    By Steve Koppes
    News Office

    Finn Larsen, a Robert McCormick Fellow at the University’s Enrico Fermi Institute, will discuss how black holes have provided one of the finest triumphs of string theory, when he delivers the 50th Arthur Holly Compton Lectures beginning Saturday, Oct. 2.

    A promising theory that emerged in recent years, string theory could unify the two main pillars of 20th-century physics into one “theory of everything.”

    “Black Holes, Quantum Mechanics and String Theory,” a series of 10 lectures, will be presented at 11 a.m. Saturday mornings through Dec. 11 in Room 106 of the Kersten Physics Teaching Center, 5720 S. Ellis Ave. There will be no lecture Saturday, Nov. 27, after Thanksgiving.

    In his lecture series, Larsen will explore various theoretical descriptions of black holes and how their modern understanding begins with Albert Einstein’s general theory of relativity. He will further detail how the wonders and enigmas posed by black holes appear in their full glory when scientists also attempt to understand quantum mechanics, the other main pillar of 20th-century physics.

    Larsen received his doctoral degree in physics from Princeton University in 1996. He also holds a B.A. in physics and mathematics and an M.A. in physics from Denmark’s Aarhus University.

    The Enrico Fermi Institute sponsors the Compton Lectures each fall and spring. Compton was a Chicago physicist and Nobel laureate, best known for demonstrating that light has the characteristics of both a wave and a particle. He also organized the effort to produce plutonium for the atomic bomb and directed the Metallurgical Laboratory at Chicago, where Fermi and his colleagues produced the first controlled nuclear chain reaction in 1942.

    The lectures are intended to make science accessible to a general audience and to convey the excitement of new discoveries in the physical sciences.

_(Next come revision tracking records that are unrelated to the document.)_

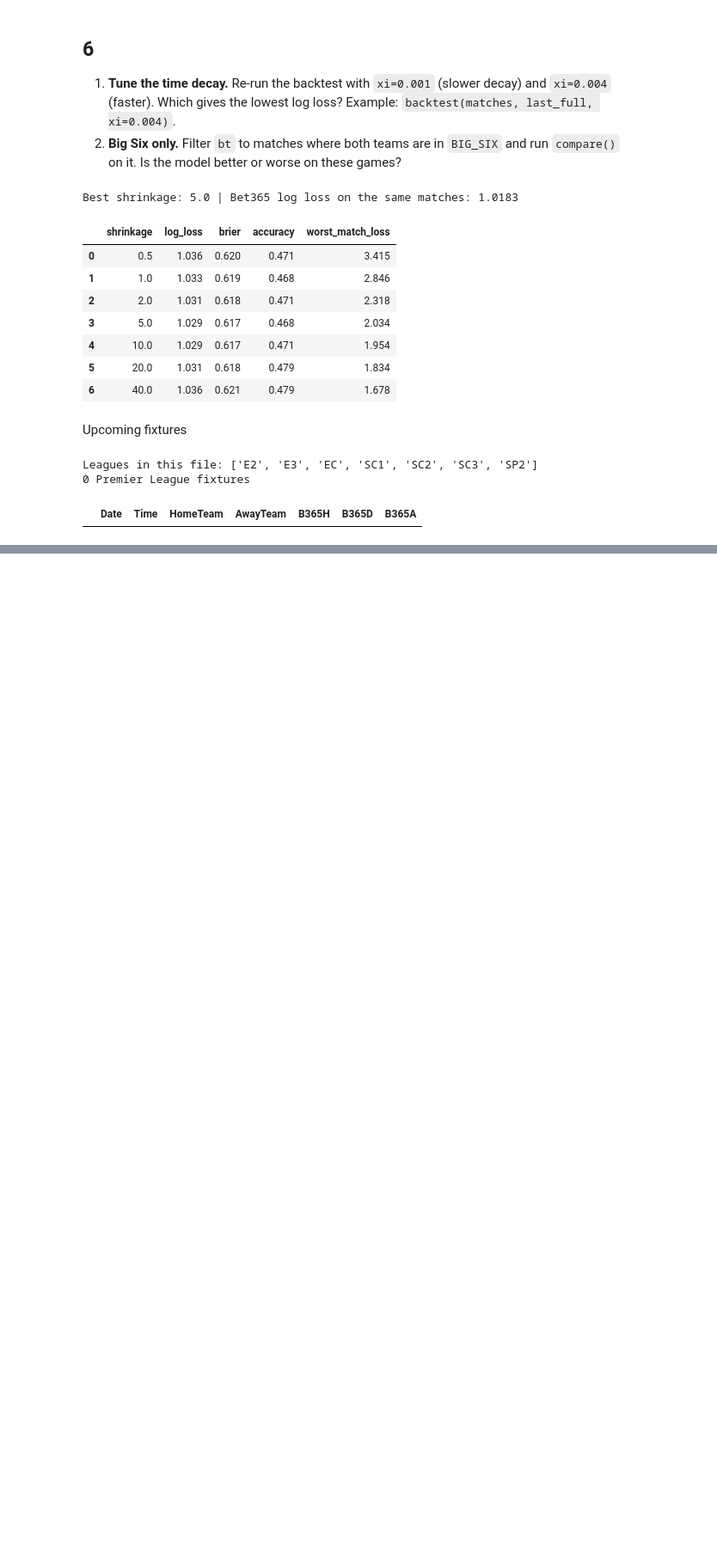
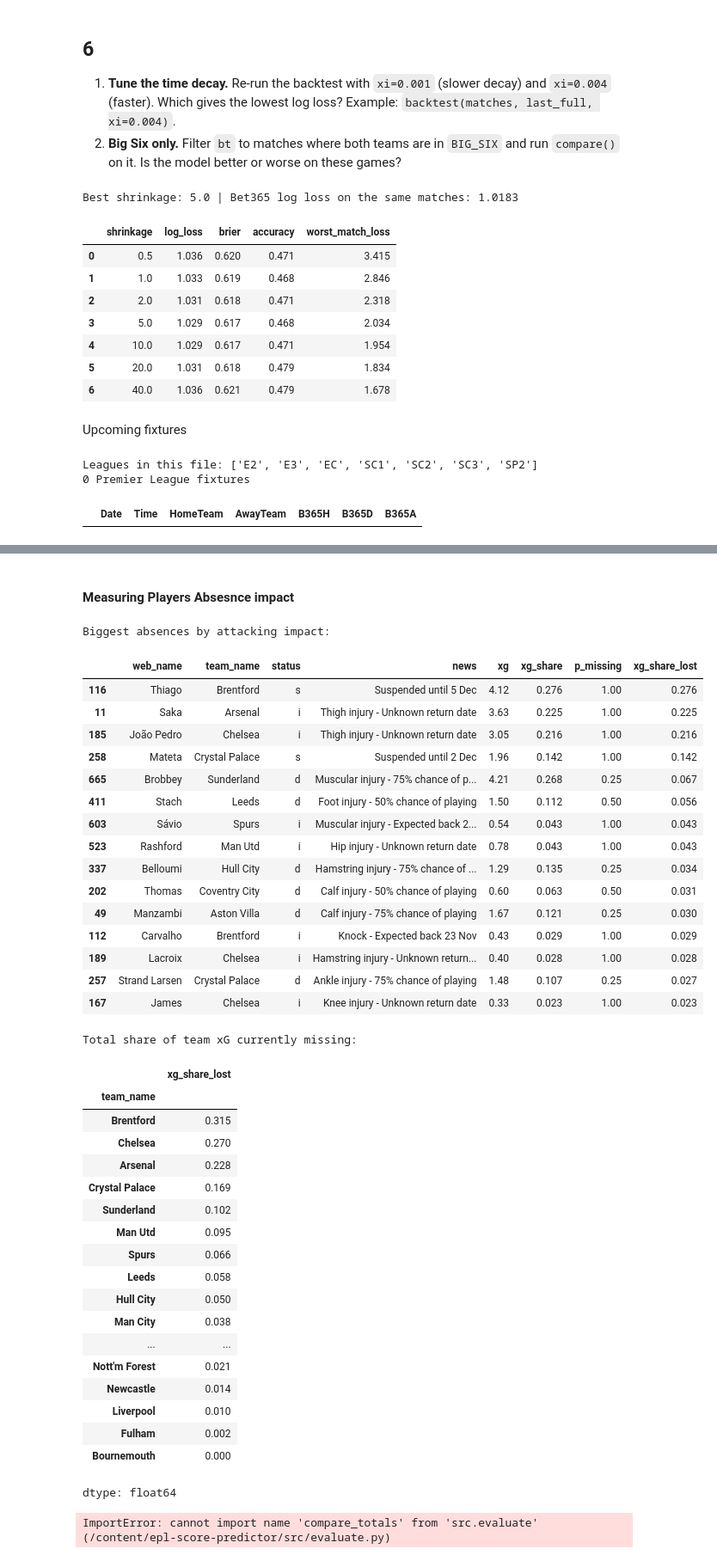
Before and after one commit to Sethchiji/Epl-score-predictor, a Jupyter notebook: notebooks/01_first_model.ipynb, the cells around one changed output, grey strips where cells are left out. Shown at 86% size. Cells and saved outputs as stored; diff of their text form; code cells hidden in the pictures; blank space fills up the shorter version.

```diff
--- a/notebooks/01_first_model.ipynb
+++ b/notebooks/01_first_model.ipynb
@@ -357,0 +387,62 @@ Leagues in this file: ['E2', 'E3', 'EC', 'SC1', 'SC2', 'SC3', 'SP2']
+# %% [markdown]
+#### Measuring Players Absesnce impact
+# %%
+players["xg"] = players["expected_goals"].astype(float)
+team_xg = players.groupby("team_name")["xg"].sum()
+players["xg_share"] = players["xg"] / players["team_name"].map(team_xg)
+
+# chance of missing the next match: injured/suspended = 100%, doubtful = 100 - chance_of_playing
+missing = players[players["status"].isin(["i", "d", "s"]) & (players["minutes"] > 0)].copy()
+missing["p_missing"] = (100 - missing["chance_of_playing_next_round"].fillna(0)) / 100
+
+missing["xg_share_lost"] = missing["xg_share"] * missing["p_missing"]
+print("Biggest absences by attacking impact:")
+display(missing.sort_values("xg_share_lost", ascending=False)
+        [["web_name", "team_name", "status", "news", "xg", "xg_share", "p_missing", "xg_share_lost"]].head(15))
+
+print("\nTotal share of team xG currently missing:")
+missing.groupby("team_name")["xg_share_lost"].sum().sort_values(ascending=False).round(3)
+# %% [output]
+Biggest absences by attacking impact:
+|  | web_name | team_name | status | news | xg | xg_share | p_missing | xg_share_lost |
+| 116 | Thiago | Brentford | s | Suspended until 5 Dec | 4.12 | 0.276 | 1.00 | 0.276 |
+| 11 | Saka | Arsenal | i | Thigh injury - Unknown return date | 3.63 | 0.225 | 1.00 | 0.225 |
+| 185 | João Pedro | Chelsea | i | Thigh injury - Unknown return date | 3.05 | 0.216 | 1.00 | 0.216 |
+| 258 | Mateta | Crystal Palace | s | Suspended until 2 Dec | 1.96 | 0.142 | 1.00 | 0.142 |
+| 665 | Brobbey | Sunderland | d | Muscular injury - 75% chance of p... | 4.21 | 0.268 | 0.25 | 0.067 |
+| 411 | Stach | Leeds | d | Foot injury - 50% chance of playing | 1.50 | 0.112 | 0.50 | 0.056 |
+| 603 | Sávio | Spurs | i | Muscular injury - Expected back 2... | 0.54 | 0.043 | 1.00 | 0.043 |
+| 523 | Rashford | Man Utd | i | Hip injury - Unknown return date | 0.78 | 0.043 | 1.00 | 0.043 |
+| 337 | Belloumi | Hull City | d | Hamstring injury - 75% chance of ... | 1.29 | 0.135 | 0.25 | 0.034 |
+| 202 | Thomas | Coventry City | d | Calf injury - 50% chance of playing | 0.60 | 0.063 | 0.50 | 0.031 |
+| 49 | Manzambi | Aston Villa | d | Calf injury - 75% chance of playing | 1.67 | 0.121 | 0.25 | 0.030 |
+| 112 | Carvalho | Brentford | i | Knock - Expected back 23 Nov | 0.43 | 0.029 | 1.00 | 0.029 |
+| 189 | Lacroix | Chelsea | i | Hamstring injury - Unknown return... | 0.40 | 0.028 | 1.00 | 0.028 |
+| 257 | Strand Larsen | Crystal Palace | d | Ankle injury - 75% chance of playing | 1.48 | 0.107 | 0.25 | 0.027 |
+| 167 | James | Chelsea | i | Knee injury - Unknown return date | 0.33 | 0.023 | 1.00 | 0.023 |
+Total share of team xG currently missing:
+|  | xg_share_lost |
+| team_name |  |
+| Brentford | 0.315 |
+| Chelsea | 0.270 |
+| Arsenal | 0.228 |
+| Crystal Palace | 0.169 |
+| Sunderland | 0.102 |
+| Man Utd | 0.095 |
+| Spurs | 0.066 |
+| Leeds | 0.058 |
+| Hull City | 0.050 |
+| Man City | 0.038 |
+| ... | ... |
+| Nott'm Forest | 0.021 |
+| Newcastle | 0.014 |
+| Liverpool | 0.010 |
+| Fulham | 0.002 |
+| Bournemouth | 0.000 |
+dtype: float64
+# %%
+from src.evaluate import compare_totals
+bt = backtest(matches, test_season=last_full)   # rerun so bt includes the new market columns
+compare_totals(bt, train_matches=prior)
+# %% [output]
+ImportError: cannot import name 'compare_totals' from 'src.evaluate' (/content/epl-score-predictor/src/evaluate.py)
```
Also changed, not shown: parts of 2 cells of this notebook.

Previous topics have ranged from the smallest fundamental particles to the history of the universe. All of the lectures are free and open to the public. For more information, call (773) 702-7823.